▸ DATA FOR REVIEW
══════════
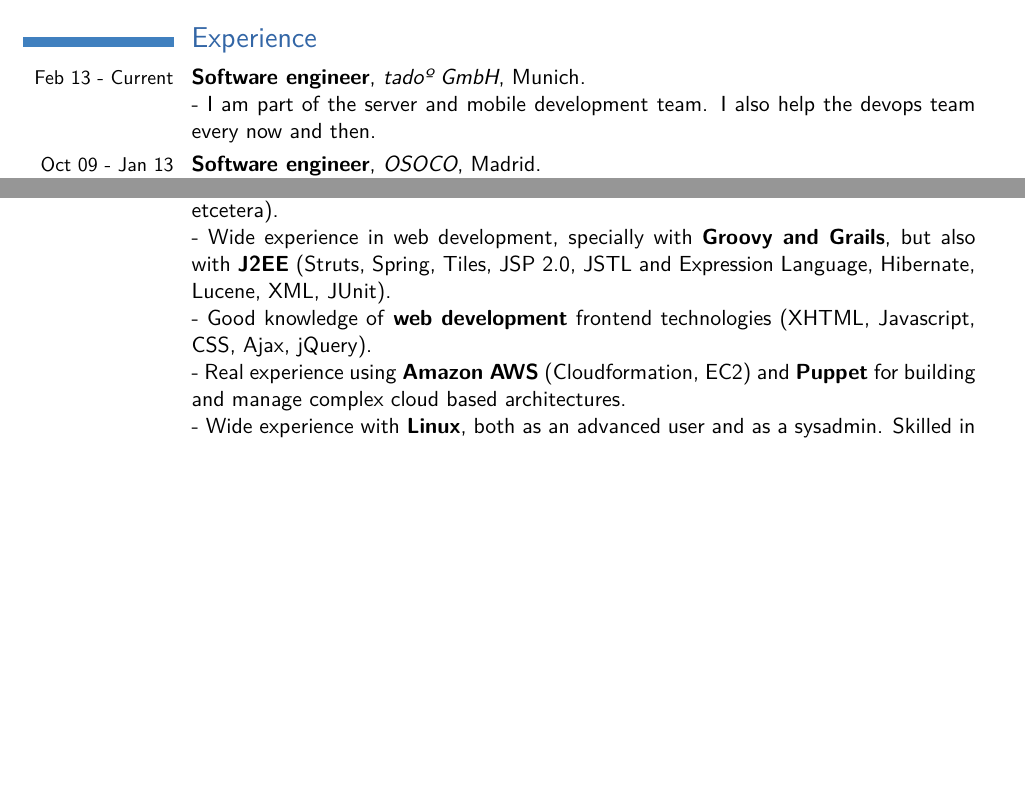
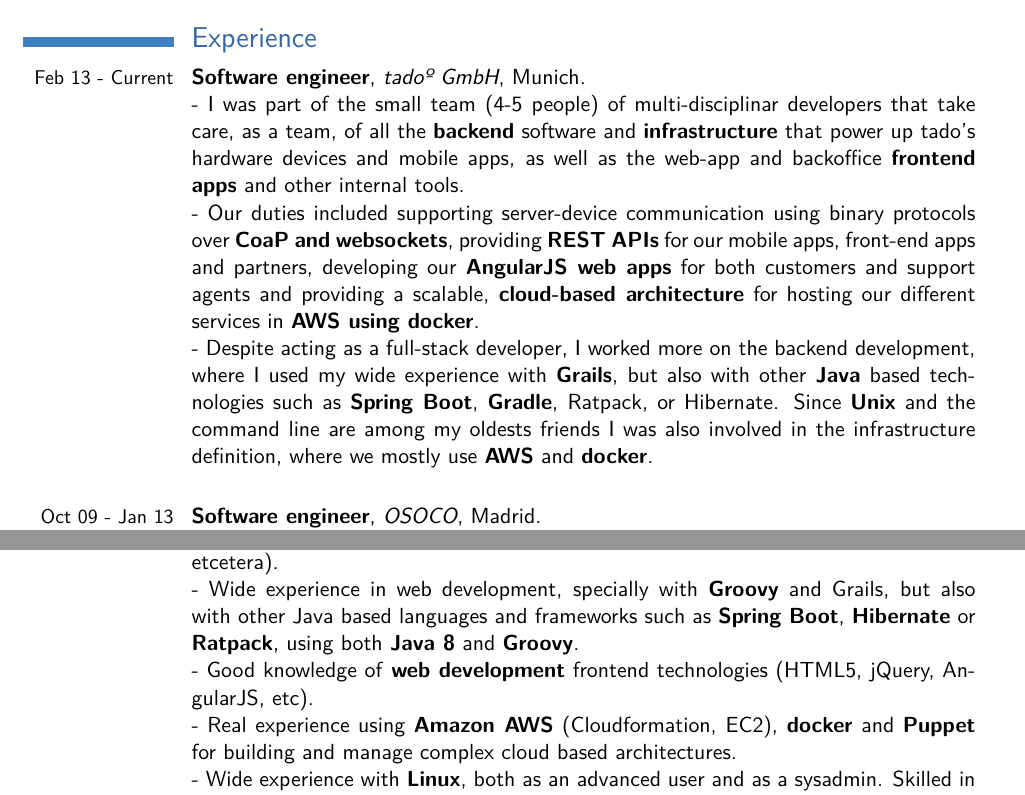
Before and after one commit to deigote/cv, a LaTeX CV (Diego Toharia - CV (English).tex): two parts of pages 1 and 2 of 2, joined at a grey line, cut so that both start at the same text, the shorter picture padded with empty space. Compiled offline with pdfLaTeX.

Commit message:
tado experience is a bit more detailed

```diff
--- a/Diego Toharia - CV (English).tex
+++ b/Diego Toharia - CV (English).tex
@@ -68,8 +68,21 @@
 \section{Experience}
 % tado
 \cventry{Feb 13 - Current}{Software engineer}{tadoº GmbH}{Munich}{}{}               % arguments 3 to 6 are optional
-\cvlistitem{I am part of the server and mobile development team. I also help the devops team every
-now and then.}
+\cvlistitem{I was part of the small team (4-5 people) of multi-disciplinar developers
+that take care, as a team, of all the \textbf{backend} software and \textbf{infrastructure}
+that power up tado's hardware devices and mobile apps, as well as the web-app and
+backoffice \textbf{frontend apps} and other internal tools.}
+\cvlistitem{Our duties included supporting server-device communication using binary protocols
+over \textbf{CoaP and websockets}, providing \textbf{REST APIs} for our mobile apps, front-end
+apps and partners, developing our \textbf{AngularJS web apps} for both customers and support
+agents and providing a scalable, \textbf{cloud-based architecture} for hosting our different
+services in \textbf{AWS using docker}.}
+\cvlistitem{Despite acting as a full-stack developer, I worked more on the backend development,
+where I used my wide experience with \textbf{Grails}, but also with other \textbf{Java}
+based technologies such as \textbf{Spring Boot}, \textbf{Gradle}, Ratpack, or Hibernate.
+Since \textbf{Unix} and the command line are among my oldests friends I was also involved in
+the infrastructure definition, where we mostly use \textbf{AWS} and \textbf{docker}.}
+
 % OSOCO
 \cventry{Oct 09 - Jan 13}{Software engineer}{OSOCO}{Madrid}{}{}               % arguments 3 to 6 are optional
 \cvlistitem{My main task was \textbf{software developing} (i.e architecture designing and programming),
@@ -110,11 +123,12 @@
 \cvline{Technologies}{\listitemsymbol{} Experience as project \textbf{chief architect}, skilled in
 software analysis, design and development (abstraction, design patterns, refactoring, OOP, inheritance,
 architecture, etcetera).}
-\cvlistitem{Wide experience in web development, specially with \textbf{Groovy and
-Grails}, but also with \textbf{J2EE} (Struts, Spring, Tiles, JSP 2.0, JSTL and Expression Language, Hibernate, Lucene, XML, JUnit).}
-\cvlistitem{Good knowledge of \textbf{web development} frontend technologies (XHTML, Javascript, CSS, Ajax, jQuery).}
-\cvlistitem{Real experience using \textbf{Amazon AWS} (Cloudformation, EC2) and \textbf{Puppet} for
-building and manage complex cloud based architectures.}
+\cvlistitem{Wide experience in web development, specially with \textbf{Groovy} and
+Grails}, but also with other Java based languages and frameworks such as \textbf{Spring Boot}, \textbf{Hibernate}
+or \textbf{Ratpack}, using both \textbf{Java 8} and \textbf{Groovy}.
+\cvlistitem{Good knowledge of \textbf{web development} frontend technologies (HTML5, jQuery, AngularJS, etc).}
+\cvlistitem{Real experience using \textbf{Amazon AWS} (Cloudformation, EC2), \textbf{docker} and \textbf{Puppet}
+for building and manage complex cloud based architectures.}
 \cvlistitem{Wide experience with \textbf{Linux}, both as an advanced user and as a sysadmin. Skilled
 in creating and maintaining administration shell scripts.}
 
```
Also changed, not shown: Diego Toharia - CV (English).tex (2 more changed lines).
══════════
▸ EXERCISE PROMPT
If a line above includes the string "development", pick it out.

▸ SOLUTION BELOW
-\cvlistitem{I am part of the server and mobile development team. I also help the devops team every
+\cvlistitem{Despite acting as a full-stack developer, I worked more on the backend development,
 software analysis, design and development (abstraction, design patterns, refactoring, OOP, inheritance,
-\cvlistitem{Wide experience in web development, specially with \textbf{Groovy and
-\cvlistitem{Good knowledge of \textbf{web development} frontend technologies (XHTML, Javascript, CSS, Ajax, jQuery).}
+\cvlistitem{Wide experience in web development, specially with \textbf{Groovy} and
+\cvlistitem{Good knowledge of \textbf{web development} frontend technologies (HTML5, jQuery, AngularJS, etc).}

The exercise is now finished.